The largest sugarcane factory in South America stood at Rust en Werk. After the sugarcane factory was moved to Marienburg, transport expenses became too high and sugarcane production was no longer profitable. Later, the grounds were rented to the Javanese, they planted rice.

Looking to the right side of the pier, you can still see the old concrete floor of the Rust en Werk sugarcane warehouse where rice had been stored.

Between 1934 and 1947, large-scale experiments were done with bananas (plantain) and a banana company was established. On plantation Einde Rust, the high beds in the back were used for cultivating these bananas. Many other plantations had already changed over to banana. The directors on plantation Rust en Werk at that time were Mr. Kraker and Mr. Reitsma. When World War II broke out, it was no longer possible to transport products to foreign countries and so the fields were used to cultivate cassava and rice.Many planters came into financial problems due to World War II. The government assisted the planters by guaranteeing that the employees could stay working on the plantations. When the war was over and the planters came to collect this subsidiary, many of them became bankrupt or had to give away part of their plantation. e.g. the right front piece of plantation Nut en Schadelijk was given away during that time.

Jamin
The Verenigde Cultuur Maatschappijen N.V (United Plantation Companies N.V.) was established on October 30, 1947 in Paramaribo by the four Jamin brothers. The plantation and a number of others were merged into one large company whose aim was to produce cocoa for the Rotterdam candy manufacturer Jamin and Sons. For this purpose, a new limited liability company was established. A number of extremely dry seasons during the sixties ruined the harvests and led to the demise of this cacao production.

The brothers Jamin first bought plantation Geyersvlijt, followed by plantation Maasstroom and Berlijn. In 1954, Rust en Werk and its neighboring plantation were bought.

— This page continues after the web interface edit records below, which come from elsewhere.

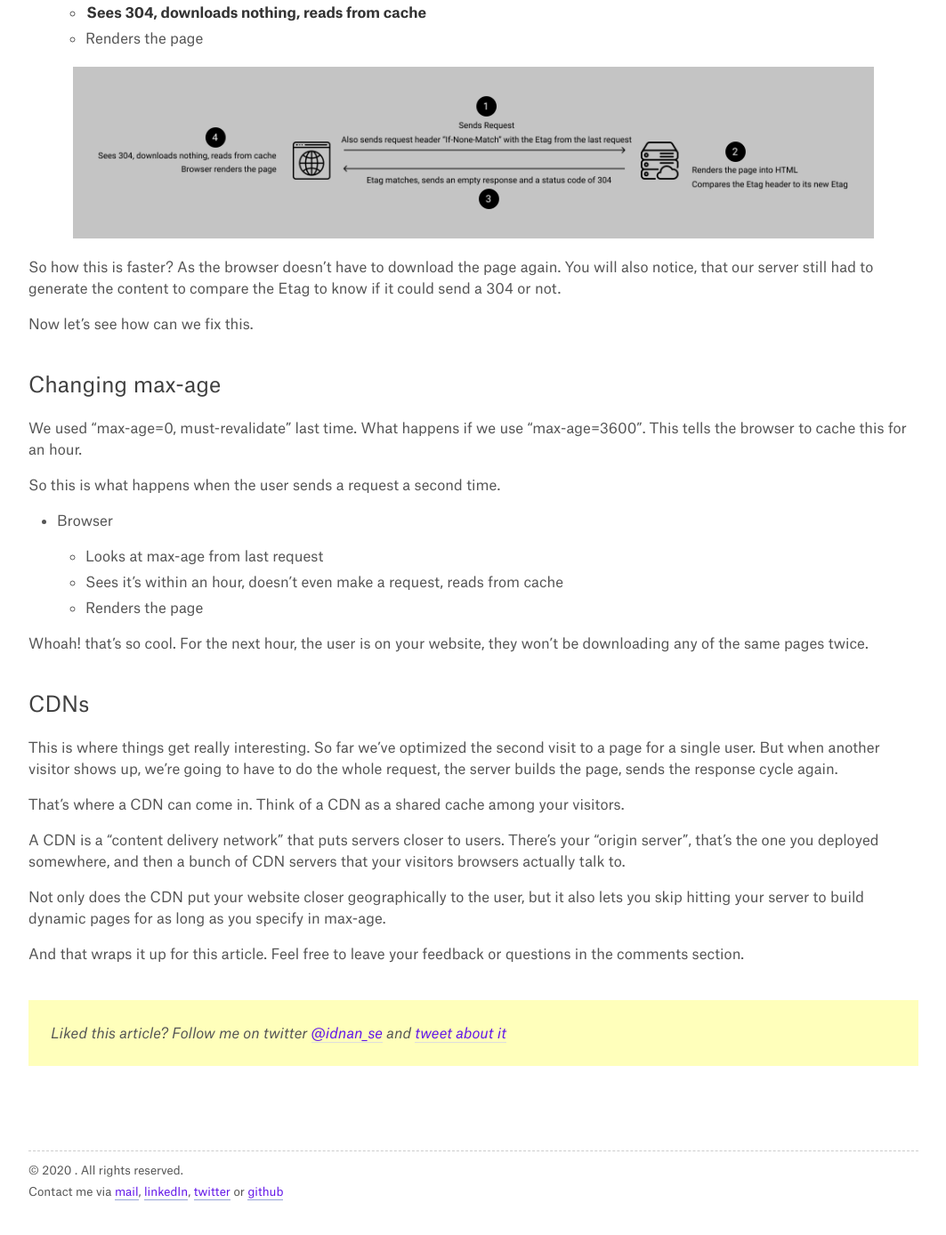
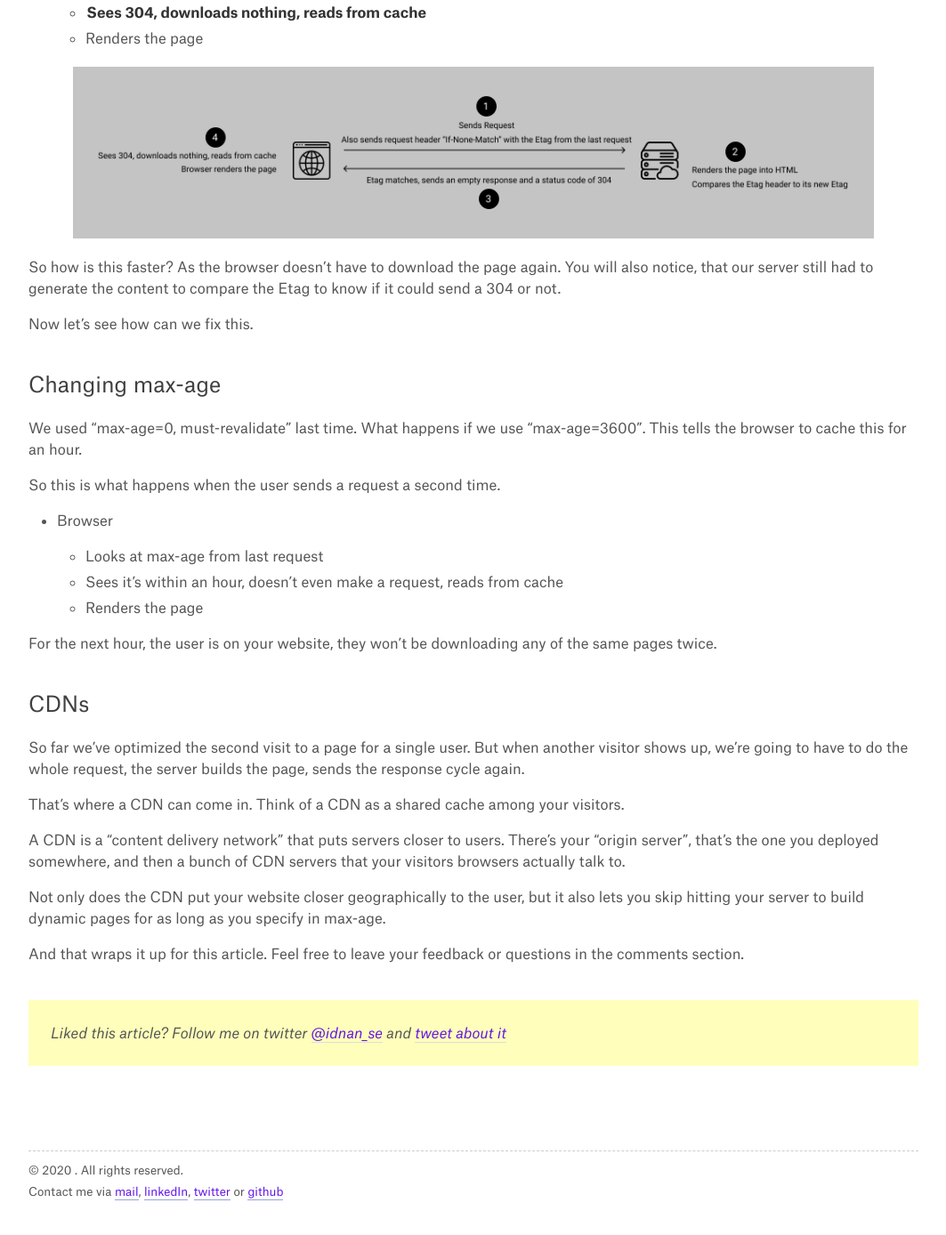
Before and after one commit to Idnan/idnan.github.io, a Jekyll site: the page built from blog/_posts/2020-12-20-http-caching.md, in a window 1280 px wide and 1400 px high, scrolled down 2900 px. Shown: the top 1388 px of the window at 89% size, without its empty margins (108-1171 px from the left). Built offline with Jekyll 4.4.1, drawn with Linux system fonts in a browser that asks for light colours; some web fonts are replaced; comment, search, counter and statistics services are not loaded; some of the changed text lies outside the part shown.

Commit message:
Update 2020-12-20-http-caching.md

```diff
--- a/blog/_posts/2020-12-20-http-caching.md
+++ b/blog/_posts/2020-12-20-http-caching.md
@@ -6,7 +6,7 @@
 
 When we build websites we want them to load fast. One of the best ways is to use caching.
 
-Caching is just keeping a copy closer to the user so you don't have to get it from someplace farther away. HTTP cache is part of HTTP specs. It gives us a way to keep a copy of the response in the user browser’s memory.
+Caching is just keeping a copy closer to the user so you don't have to get it from someplace farther away. HTTP cache is part of HTTP specs. It gives us a way to keep a copy of the response in the user browser's memory.
 
 So let's start talking about what HTTP caching is.
 
@@ -29,7 +29,7 @@
 
 The next time user visits the page all of that has to happen all over again unless the server sends some specific header that tells the browser to cache it: "Cache-Control".
 
-That’s right, your browser already knows how to cache responses so it doesn’t have to download them more than once.
+That's right, your browser already knows how to cache responses so it doesn't have to download them more than once.
 
 So if your server was sending a response like this:
 
@@ -93,7 +93,7 @@
     <img src="{{ site.baseurl }}/img/20201221/http-cache-part-3.jpg" style="max-width: 900px; height: auto; margin-left: auto; margin-right: auto; display: block;"/>
 </figure>
 
-So how this is faster? As the browser doesn't have to download the page again. You will also notice, that our server still had to generate the content to compare the Etag to know if it could send a 304 or not.
+So how is this faster? As the browser doesn't have to download the page again. You will also notice, that our server still had to generate the content to compare the Etag to know if it could send a 304 or not.
 
 Now let's see how can we fix this.
 
@@ -104,18 +104,18 @@
 
 - Browser
   - Looks at max-age from last request
-  - Sees it’s within an hour, doesn’t even make a request, reads from cache
+  - Sees it's within an hour, doesn't even make a request, reads from cache
   - Renders the page
 
-Whoah! that's so cool. For the next hour, the user is on your website, they won’t be downloading any of the same pages twice.
+For the next hour, the user is on your website, they won't be downloading any of the same pages twice.
 
 ## CDNs
 
-This is where things get really interesting. So far we’ve optimized the second visit to a page for a single user. But when another visitor shows up, we’re going to have to do the whole request, the server builds the page, sends the response cycle again.
+So far we've optimized the second visit to a page for a single user. But when another visitor shows up, we're going to have to do the whole request, the server builds the page, sends the response cycle again.
 
 That's where a CDN can come in. Think of a CDN as a shared cache among your visitors.
 
-A CDN is a "content delivery network" that puts servers closer to users. There’s your "origin server", that’s the one you deployed somewhere, and then a bunch of CDN servers that your visitors browsers actually talk to.
+A CDN is a "content delivery network" that puts servers closer to users. There's your "origin server", that's the one you deployed somewhere, and then a bunch of CDN servers that your visitors browsers actually talk to.
 
 Not only does the CDN put your website closer geographically to the user, but it also lets you skip hitting your server to build dynamic pages for as long as you specify in max-age.
 
```
Also changed, not shown: other parts of blog/_posts/2020-12-20-http-caching.md (+1 -1 lines).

In 1947, the history of this plantation took a turn with the establishment of the V.C.M. N.V. and the expansion of the business across more plantations than just Rust en Werk. The V.C.M. N.V was bought in 1979 by RPGA van Alen and Mr. Armand van Alen and has been a thriving cattle farm ever since.

van Alen
By the 1st of March 1979, the shares of the Verenigde Cultuur Maatschappijen N.V. were sold to R.P.G.A. van Alen. On that date, R.P.G.A. van Alen and Armand van Alen became the appointed directors. The Verenigde Cultuur Maatschappijen N.V. owns the following plantations in district Commewijne, with the exception of 203 ha.of the Resolutie:

  1. Resolutie
  2. Leyerdorp
  3. Andreasgift
  4. Pieterszorg(Parwah)
  5. Einde rust
  6. Lust tot rust
  7. Rust en werk (Setu Wérek)
  8. Johannesburg (Lasmboreg)
  9. Maasstroom (Mastrong)
  10. Berlijn (Barlin)
  11. Elisabethshoop (Kaliyansi)
  12. Nut en Schadelijk (Herendijk)

Approximately 82 employees work on the plantations of the 32 live in the village Rust en Werk and 50 come to work daily on a ferry boat from Marienburg or Leonsberg to Rust en Werk or Nut en Schadelijk.

Mission and Vision of the Company:

The company aims to develop cultivating businesses in and outside Suriname, selling their products and furthermore that which is related to this in the broadest sense of the word, and all that which is beneficial to the company, including participating in similar or related companies with the similar goals and in addition, engaging in any type of business for which a limited liability company is allowed in Suriname.